The President’s “handlers” made it clear on Sunday that no “swaps” between the two former Cold War adversaries were planned in the near future, almost immediately after this brief moment of free-thinking. This has, predictably, left many people confused as to who was in authority in the White House. It also appears that world leaders are more dismissive of Biden, which might stifle American diplomatic effectiveness on the global stage.
According to the Interfax News Agency, Putin stated, “If we agree to extradite criminals, then, of course, Russia will do so, and we will do so, but only if the other side, in this case, the United States, agrees to do the same and extradites the criminals in question to the Russian Federation.”
President Biden said, in regards to the issue: ‘

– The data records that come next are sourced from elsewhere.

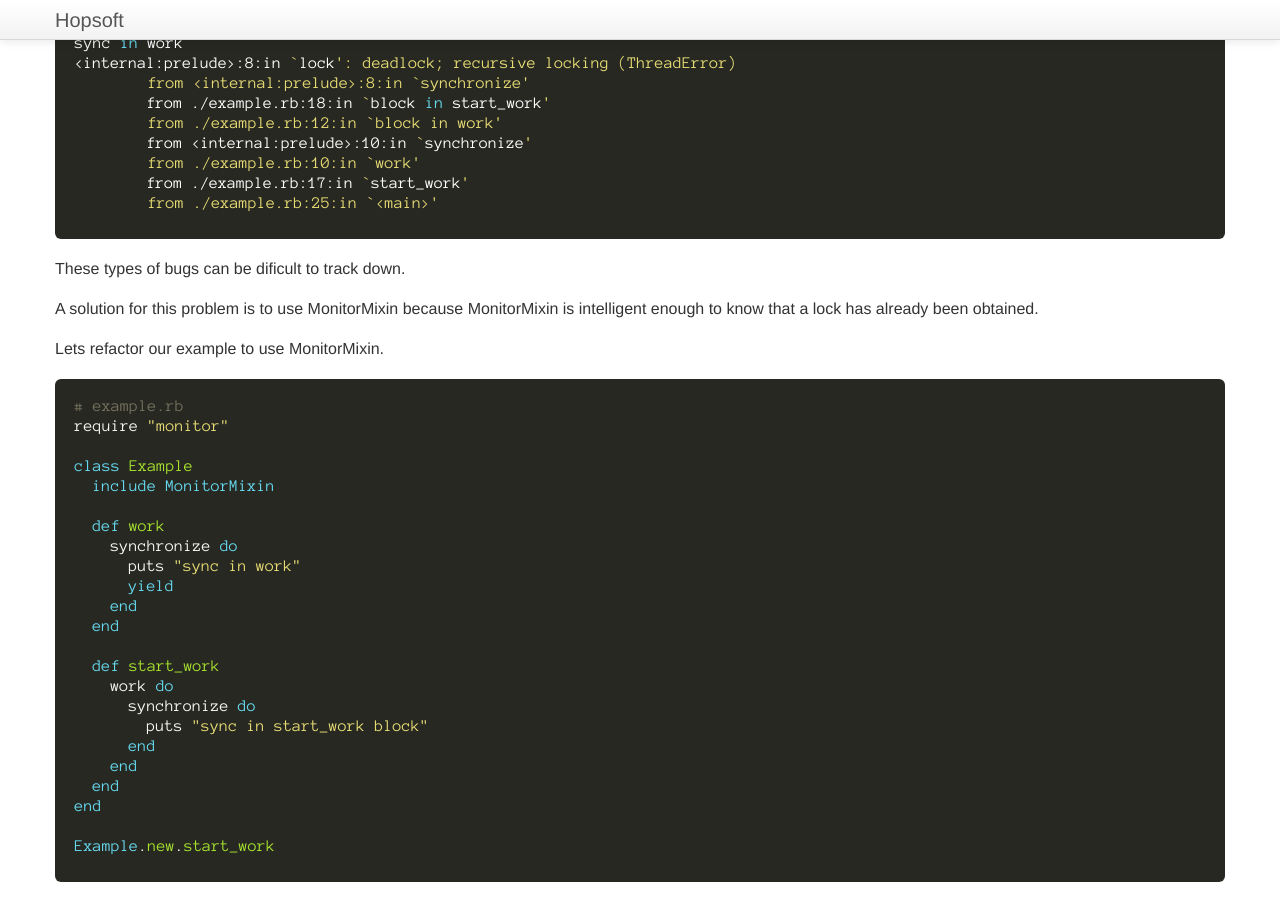
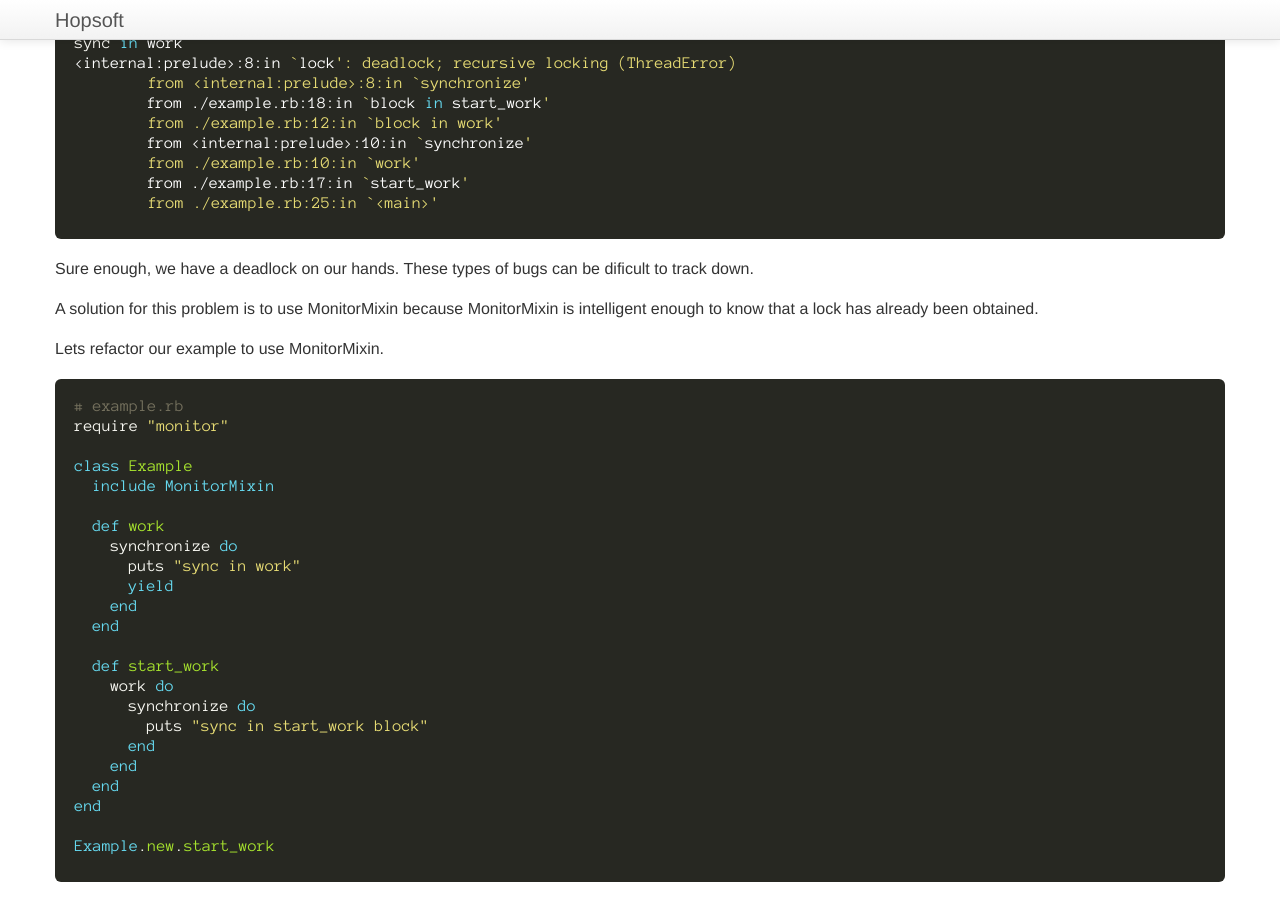
Before and after one commit to hopsoft/hopsoft.github.io, a Jekyll site: the page built from _posts/2012-12-05-monitor-mixin.md, in a window 1280 px wide and 900 px high, scrolled down 933 px. Built offline with Jekyll 4.4.1, drawn with Linux system fonts in a browser that asks for light colours.

Commit message:
Minor addition.

```diff
--- a/_posts/2012-12-05-monitor-mixin.md
+++ b/_posts/2012-12-05-monitor-mixin.md
@@ -66,7 +66,7 @@ sync in work
 	from ./example.rb:25:in `<main>'
 {% endhighlight %}
 
-These types of bugs can be dificult to track down.
+Sure enough, we have a deadlock on our hands. These types of bugs can be dificult to track down.
 
 A solution for this problem is to use MonitorMixin because MonitorMixin is
 intelligent enough to know that a lock has already been obtained.
```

Yes, I’m open to, if there are crimes committed against Russia, then, in fact, people committing those crimes are being harbored in the United States, I’m committing to holding them accountable.’ But while flying from Brussels to London, National Security Advisor Jake Sullivan attempted to clear the air denying that Biden was contemplating a ‘swap.’ According to Sullivan, ‘What the president was responding to in the affirmative was not the specific proposal of the exchange of cybercriminals,.’ Instead, in a smoke show of semantics, Sullivan said that ‘What he [Biden] was saying was that if Vladimir Putin wants to come and say I‘m prepared to make sure that cybercrimes will be held accountable, Joe Biden is perfectly willing to say cybercriminals will be held accountable in America because they already are,.’
The American public may be confused, given that the regime has been in power for less than a year.